■ **Work task**: Search the records for the string "changed" and copy every line in which it appears.

────────

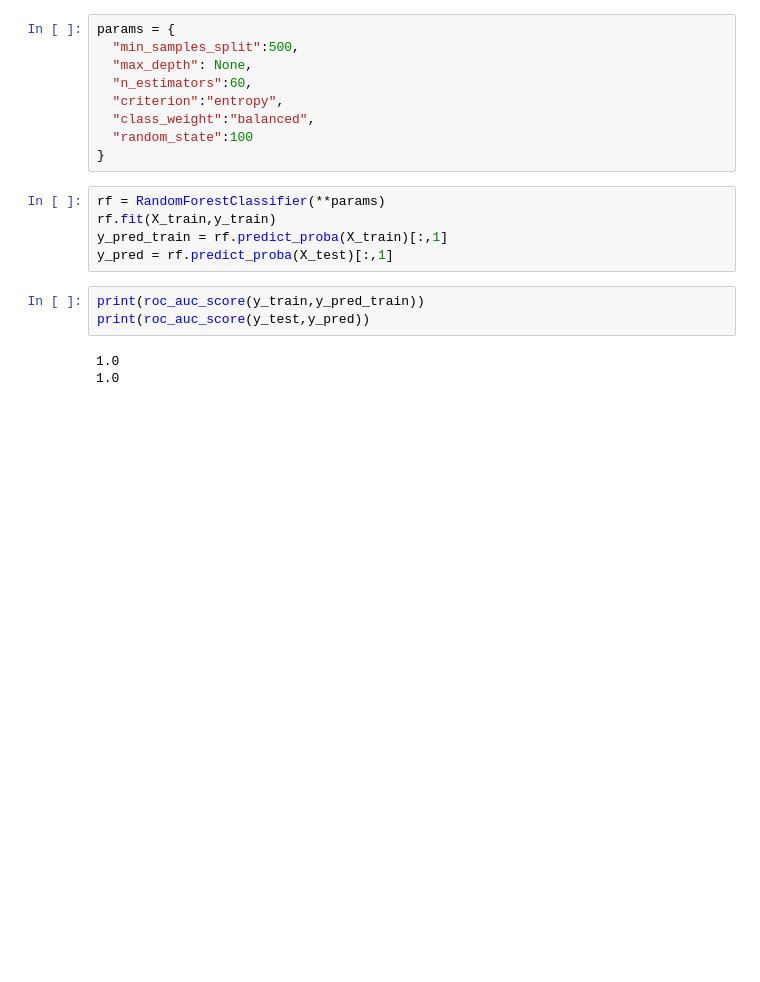
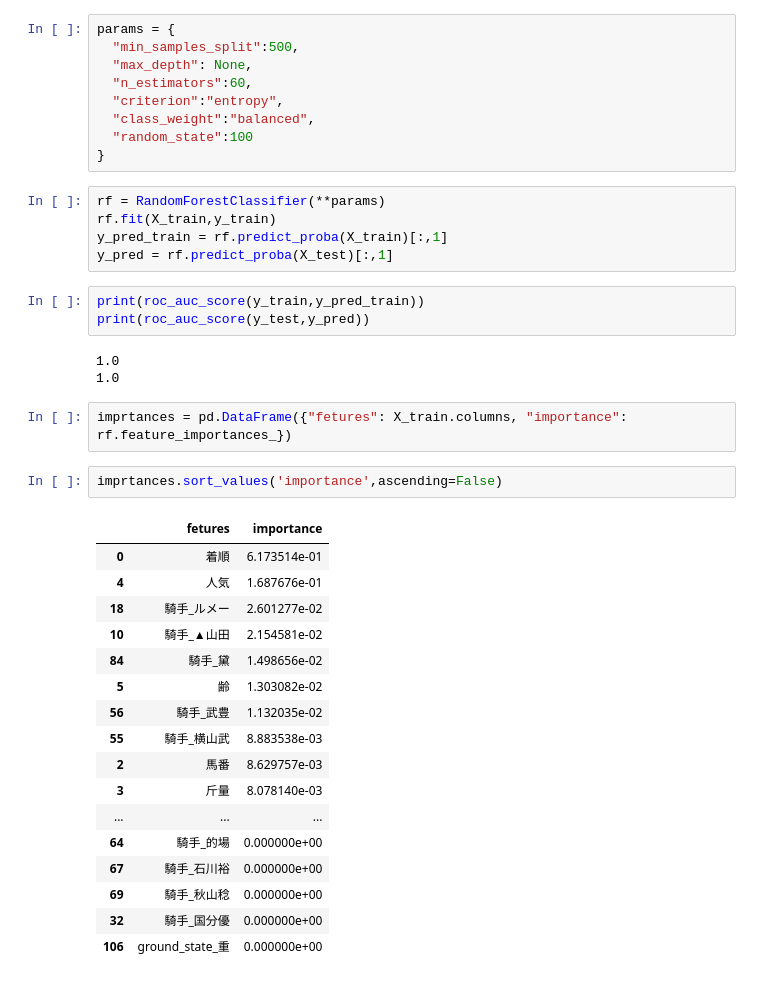
Before and after one commit to abe-masafumi/sklran-test, a Jupyter notebook: hourse_data/ランダムフォレスト.ipynb, the cells around one changed output. Saved outputs shown, nothing was run; the diff lists cells and outputs as text; blank space fills up the shorter version.

```diff
--- a/hourse_data/ランダムフォレスト.ipynb
+++ b/hourse_data/ランダムフォレスト.ipynb
@@ -183,3 +165,25 @@ print(roc_auc_score(y_test,y_pred))
 # %% [output]
 1.0
 1.0
+# %%
+imprtances = pd.DataFrame({"fetures": X_train.columns, "importance": rf.feature_importances_})
+# %%
+imprtances.sort_values('importance',ascending=False)
+# %% [output]
+|  | fetures | importance |
+| 0 | 着順 | 6.173514e-01 |
+| 4 | 人気 | 1.687676e-01 |
+| 18 | 騎手_ルメー | 2.601277e-02 |
+| 10 | 騎手_▲山田 | 2.154581e-02 |
+| 84 | 騎手_黛 | 1.498656e-02 |
+| 5 | 齢 | 1.303082e-02 |
+| 56 | 騎手_武豊 | 1.132035e-02 |
+| 55 | 騎手_横山武 | 8.883538e-03 |
+| 2 | 馬番 | 8.629757e-03 |
+| 3 | 斤量 | 8.078140e-03 |
+| ... | ... | ... |
+| 64 | 騎手_的場 | 0.000000e+00 |
+| 67 | 騎手_石川裕 | 0.000000e+00 |
+| 69 | 騎手_秋山稔 | 0.000000e+00 |
+| 32 | 騎手_国分優 | 0.000000e+00 |
+| 106 | ground_state_重 | 0.000000e+00 |
```
Also changed, not shown: parts of 3 cells of this notebook.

────────

■ **Output for this task**:
Before and after one commit to abe-masafumi/sklran-test, a Jupyter notebook: hourse_data/ランダムフォレスト.ipynb, the cells around one changed output. Saved outputs shown, nothing was run; the diff lists cells and outputs as text; blank space fills up the shorter version.
Also changed, not shown: parts of 3 cells of this notebook.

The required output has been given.